Home » Fired workers’ lawsuit claims Muskegon Family Care health clinic violated federal law

Fired workers’ lawsuit claims Muskegon Family Care health clinic violated federal law

By Lynn Moore | [email protected]

MUSKEGON COUNTY, MI – Recently terminated employees have filed a class action lawsuit against the Muskegon Family Care health clinic, claiming it didn’t provide them adequate notice of their job losses nor payment of unused vacation time.

The lawsuit, filed in U.S. District Court on Feb. 16, claims 150 full-time employees were terminated on Feb. 14 without warning.

Two former clerical support employees are named in the lawsuit that also represents “all others similarly situated.” They seek 60 days’ worth of wages and benefits as well as compensation for remaining vacation time.

The health clinic at 2201 S. Getty St. in Muskegon Heights serves an estimated 20,000 patients, most of them low-income. The mass firings led to widespread speculation about the clinic’s closing, which clinic officials officially confirmed three days later, on Monday, Feb. 17.

The closure, planned for March 31, leaves thousands of dental, medical and mental health patients scrambling to find new providers.
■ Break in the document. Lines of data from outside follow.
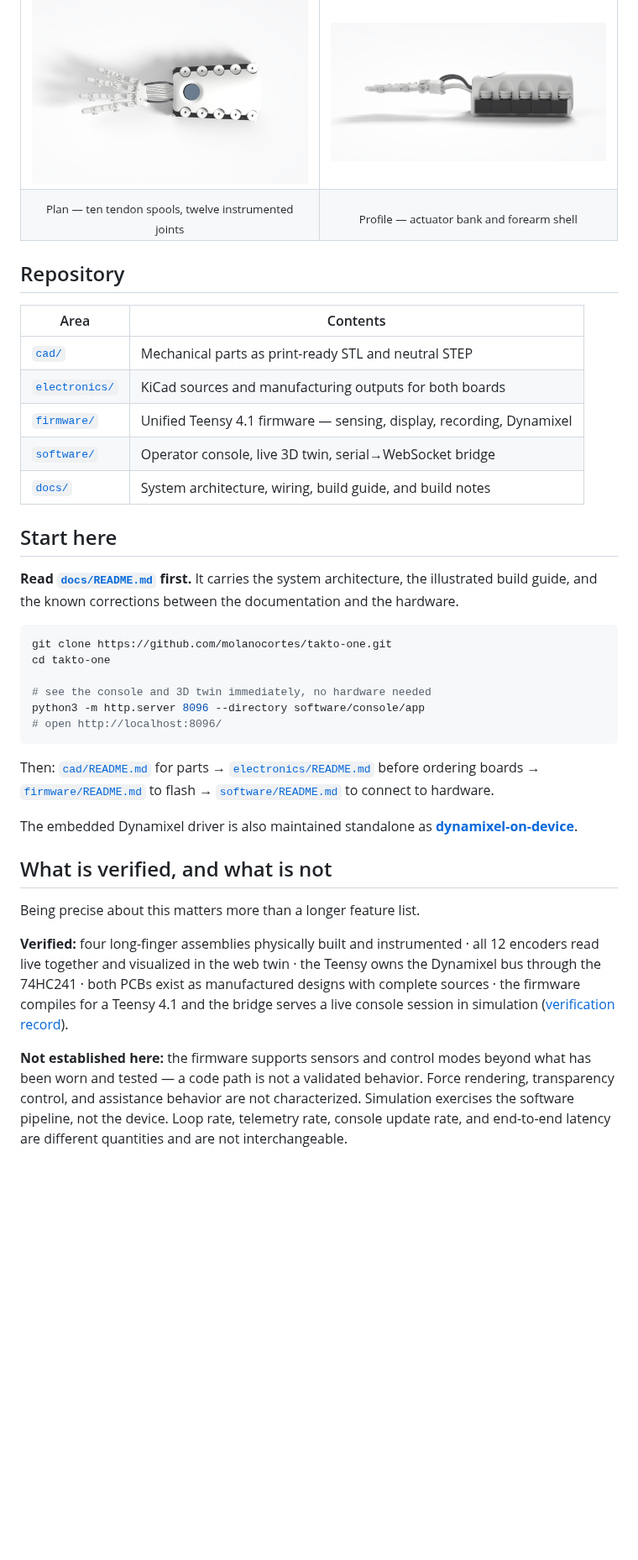
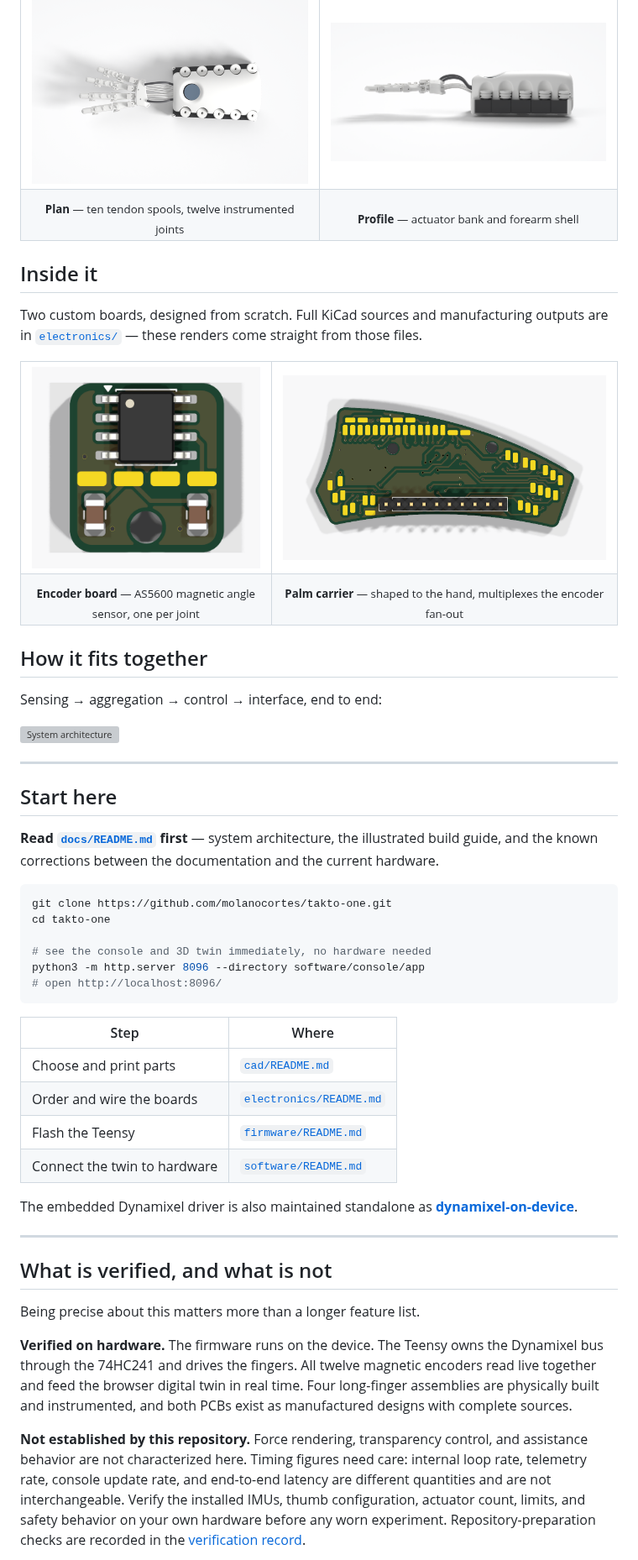
Before and after one commit to molanocortes/takto-one, a Markdown page: README.md, the part around one of its changes. Shown at 84% size. GitHub-like rendering; pictures changed too: docs/media/pcb-encoder-board.png (added), docs/media/pcb-palm-carrier.png (added); blank space fills up the shorter version; grey boxes are pictures that could not be loaded.

````diff
--- a/README.md
+++ b/README.md
@@ -46,25 +65,39 @@ It exists so other people can study it, build it, and take it further.
 <td width="50%"><img src="docs/media/side-view.png" alt="Profile view" width="100%"></td>
 </tr>
 <tr>
-<td align="center"><sub>Plan — ten tendon spools, twelve instrumented joints</sub></td>
-<td align="center"><sub>Profile — actuator bank and forearm shell</sub></td>
+<td align="center"><sub><b>Plan</b> — ten tendon spools, twelve instrumented joints</sub></td>
+<td align="center"><sub><b>Profile</b> — actuator bank and forearm shell</sub></td>
 </tr>
 </table>
 
-## Repository
+## Inside it
 
-| Area | Contents |
-| --- | --- |
-| [`cad/`](cad/) | Mechanical parts as print-ready STL and neutral STEP |
-| [`electronics/`](electronics/) | KiCad sources and manufacturing outputs for both boards |
-| [`firmware/`](firmware/) | Unified Teensy 4.1 firmware — sensing, display, recording, Dynamixel |
-| [`software/`](software/) | Operator console, live 3D twin, serial→WebSocket bridge |
-| [`docs/`](docs/) | System architecture, wiring, build guide, and build notes |
+Two custom boards, designed from scratch. Full KiCad sources and manufacturing outputs are in
+[`electronics/`](electronics/) — these renders come straight from those files.
+
+<table>
+<tr>
+<td width="42%"><img src="docs/media/pcb-encoder-board.png" alt="Encoder board" width="100%"></td>
+<td width="58%"><img src="docs/media/pcb-palm-carrier.png" alt="Palm carrier board" width="100%"></td>
+</tr>
+<tr>
+<td align="center"><sub><b>Encoder board</b> — AS5600 magnetic angle sensor, one per joint</sub></td>
+<td align="center"><sub><b>Palm carrier</b> — shaped to the hand, multiplexes the encoder fan-out</sub></td>
+</tr>
+</table>
+
+## How it fits together
+
+Sensing → aggregation → control → interface, end to end:
+
+![System architecture](docs/system-architecture.svg)
+
+---
 
 ## Start here
 
-**Read [`docs/README.md`](docs/README.md) first.** It carries the system architecture, the
-illustrated build guide, and the known corrections between the documentation and the hardware.
+**Read [`docs/README.md`](docs/README.md) first** — system architecture, the illustrated build
+guide, and the known corrections between the documentation and the current hardware.
 
 ```bash
 git clone https://github.com/molanocortes/takto-one.git
@@ -75,26 +108,31 @@ python3 -m http.server 8096 --directory software/console/app
 # open http://localhost:8096/
 ```
 
-Then: [`cad/README.md`](cad/README.md) for parts → [`electronics/README.md`](electronics/README.md)
-before ordering boards → [`firmware/README.md`](firmware/README.md) to flash →
-[`software/README.md`](software/README.md) to connect to hardware.
+| Step | Where |
+| --- | --- |
+| Choose and print parts | [`cad/README.md`](cad/README.md) |
+| Order and wire the boards | [`electronics/README.md`](electronics/README.md) |
+| Flash the Teensy | [`firmware/README.md`](firmware/README.md) |
+| Connect the twin to hardware | [`software/README.md`](software/README.md) |
 
 The embedded Dynamixel driver is also maintained standalone as
 [**dynamixel-on-device**](https://github.com/molanocortes/dynamixel-on-device).
+
+---
 
 ## What is verified, and what is not
 
 Being precise about this matters more than a longer feature list.
 
-**Verified:** four long-finger assemblies physically built and instrumented · all 12 encoders
-read live together and visualized in the web twin · the Teensy owns the Dynamixel bus through
-the 74HC241 · both PCBs exist as manufactured designs with complete sources · the firmware
-compiles for a Teensy 4.1 and the bridge serves a live console session in simulation
-([verification record](docs/RELEASE_VERIFICATION.md)).
+**Verified on hardware.** The firmware runs on the device. The Teensy owns the Dynamixel bus
+through the 74HC241 and drives the fingers. All twelve magnetic encoders read live together and
+feed the browser digital twin in real time. Four long-finger assemblies are physically built and
+instrumented, and both PCBs exist as manufactured designs with complete sources.
 
-**Not established here:** the firmware supports sensors and control modes beyond what has been
-worn and tested — a code path is not a validated behavior. Force rendering, transparency
-control, and assistance behavior are not characterized. Simulation exercises the software
-pipeline, not the device. Loop rate, telemetry rate, console update rate, and end-to-end
-latency are different quantities and are not interchangeable.
+**Not established by this repository.** Force rendering, transparency control, and assistance
+behavior are not characterized here. Timing figures need care: internal loop rate, telemetry
+rate, console update rate, and end-to-end latency are different quantities and are not
+interchangeable. Verify the installed IMUs, thumb configuration, actuator count, limits, and
+safety behavior on your own hardware before any worn experiment. Repository-preparation checks
+are recorded in the [verification record](docs/RELEASE_VERIFICATION.md).
 
````
Also changed, not shown: other parts of README.md (+50 -17 lines), CONTRIBUTING.md (+12 -0 lines), docs/RELEASE_VERIFICATION.md (+10 -2 lines), 4 other files.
Hackley Community Care, Public Health Muskegon County and the Department of Health and Human Services all have pledged to help displaced patients.

The Michigan State Police has launched an investigation into claims staff members embezzled from the clinic.

* * *

The federal Worker Adjustment and Retraining Act requires that in the event of a plant closing or mass layoff, employers must provide formal notice to employees at least 60 days prior to the effective date.

There are some exceptions, including if the layoffs are due to an unforeseen economic crisis or other business circumstance. It’s usually the employer’s burden to prove why it couldn’t provide the advance warning.

In a press release announcing the closure, clinic administrators cited “complicated financial troubles” as the reason for the employee terminations.

The clinic “will continue to serve patients” until its closure at the end of March, the press release states. The lawsuit estimates that roughly 50 employees remain employed at the clinic.

Terminated employees are suing for 60 days’ worth of wages, bonuses, accrued holiday and vacation pay, COBRA health benefits and pension and 401K contributions. They are represented by attorneys Raisner Roupinian LLP of New York City.

Muskegon Family Care operated on an approximately $20 million budget, according to its 2018 audit. Among its services are medical, dental, mental and behavior health, pharmacy and women’s care.

In 2018, it had 20,670 patients, according to the U.S. Health Resources and Services Administration’s Bureau of Primary Health. Nearly 79 percent of those patients were at or below the poverty level, and more than 13,000 were eligible for Medicaid, according to the Bureau of Primary Health.

A federal audit found “significant deficiencies” in 2017. Details were not immediately available. However, Muskegon Family Care’s own audit did not find anything significant, but rather one “material weakness” that year.

Muskegon Family Care has previously been in trouble with the federal government, which determined it had not properly tracked federal funding and failed to comply with its own bylaws from 2010-2014, according to documents obtained by the Muskegon Chronicle in 2014.

The clinic has been operated by an interim executive following the departure of former Chief Executive Officer Sheila Bridges.

A 2014 federal review of the clinic found that it failed to properly track the federal funds it receives and revealed questionable business expenses made by Bridges, according to the report obtained by the Muskegon Chronicle. Some of those expenses included stays at five-star hotels, first-class airfare and limousine accommodations.

* * *

That same year, several staff members, including a doctor, dentists and physician assistants, wrote a letter calling for the resignation of Bridges and the board of directors.